Screenshot and code edit data:
=-=-=-=-=

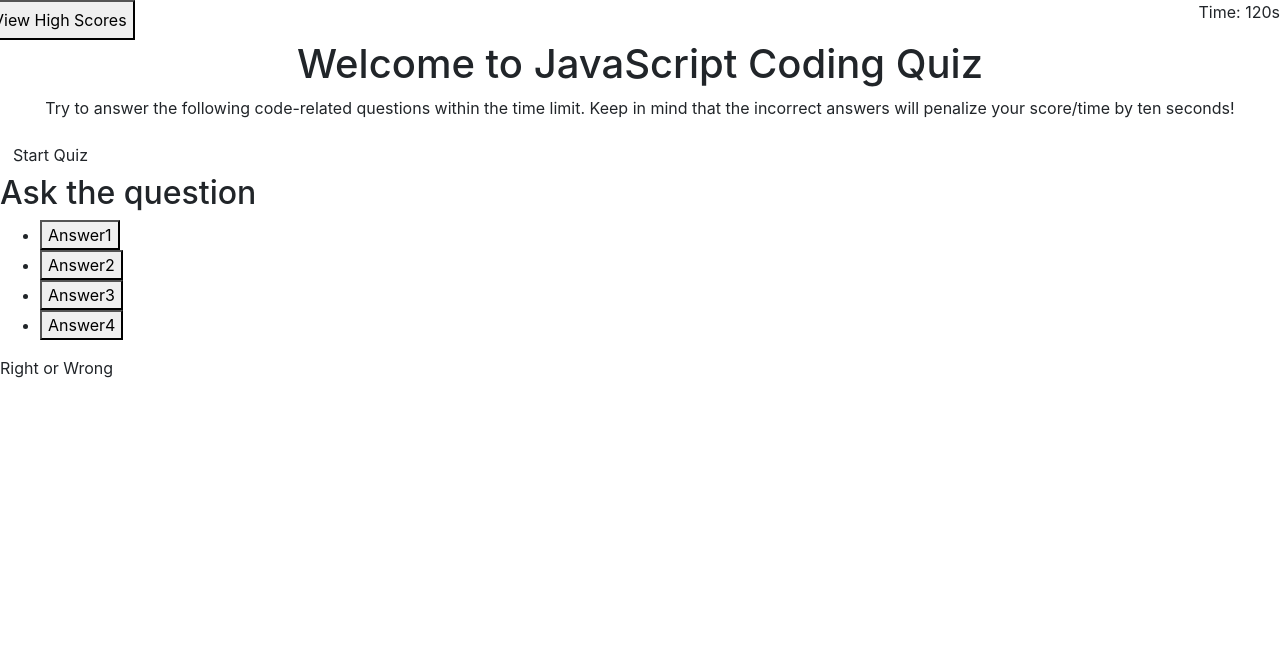
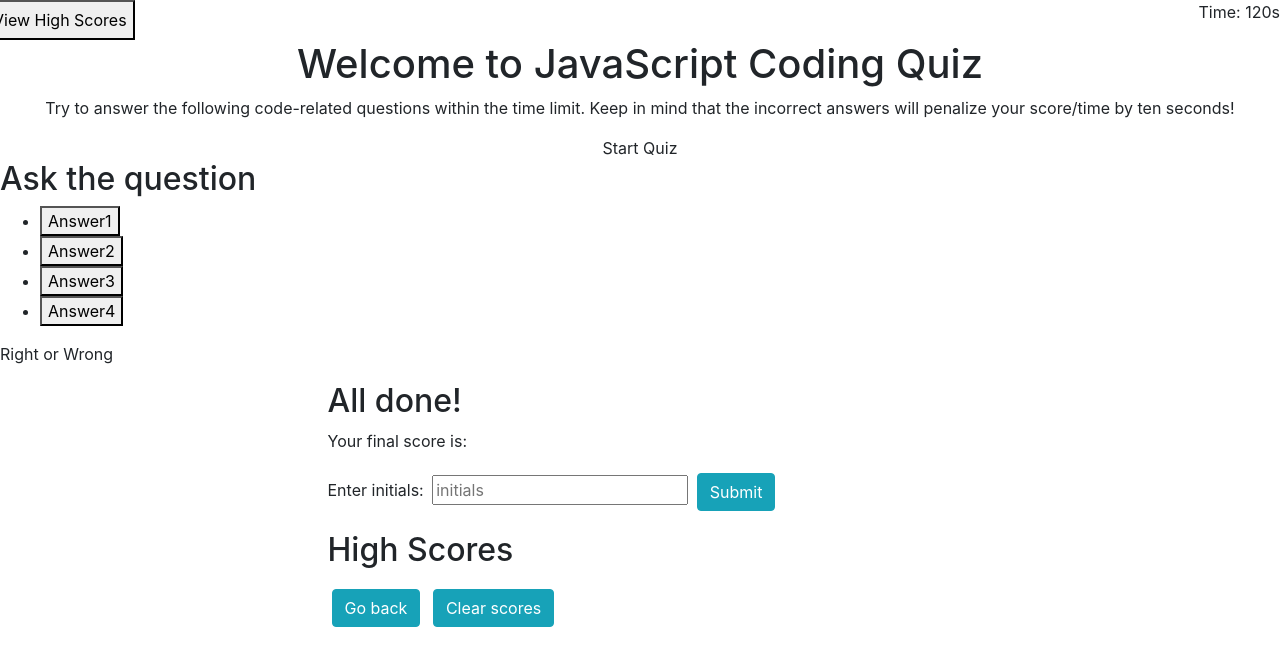
Before and after one commit to Sdott3/codequiz2, a plain HTML site: page index.html in a window 1280 px wide. Drawn offline with nearby package versions, Linux system fonts and the light colour scheme.

Commit message:
updated html

```diff
--- a/index.html
+++ b/index.html
@@ -36,7 +36,9 @@
                     </p>
 
                     <!--Start Button-->
-                    <button class="btn" id="startButton">Start Quiz</button>
+                    <div class=" text-center "
+                        <button class="btn" id="startButton">Start Quiz</button>
+                    </div>
                 </div>
 
             </div>
@@ -59,6 +61,34 @@
                 </div>
         </section>
 
+        <!--final score and initials-->
+        <section id="finalscore">
+            <div class="row">
+                <div class="col-3"></div>
+                <div class="col-6">
+                    <h2>All done!</h2>
+                    <p>Your final score is: <span id="score" class="pl-1"></span></p>
+                    <p>Enter initials: <span class="ml-1"><input placeholder="initials" id="initials" /></span>
+                        <button id="submit-score" class="btn btn-info mx-1 my-1 d-inline-block">Submit</button>
+                    </p>
+                </div>
+            </div>
+        </section>
+
+        <!--high scores-->
+        <section id="highscores">
+            <div class="row">
+                <div class="col-3"></div>
+                <div class="col-6">
+                    <h2>High Scores</h2>
+                    <ol id="score-list">
+                    </ol>
+                    <button id="back" class="btn btn-info d-inline-block mx-1 my-1">Go back</button>
+                    <button id="clear" class="btn btn-info mx-1 my-1 d-inline-block">Clear scores</button>
+                </div>
+            </div>
+        </section>
+
 
         <script src="./assets/js/script.js"></script>
     </body>
```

=-=-=-=-=

Please give the number of lines above that contain "startButton", without any other words.

**Solved exercise**
2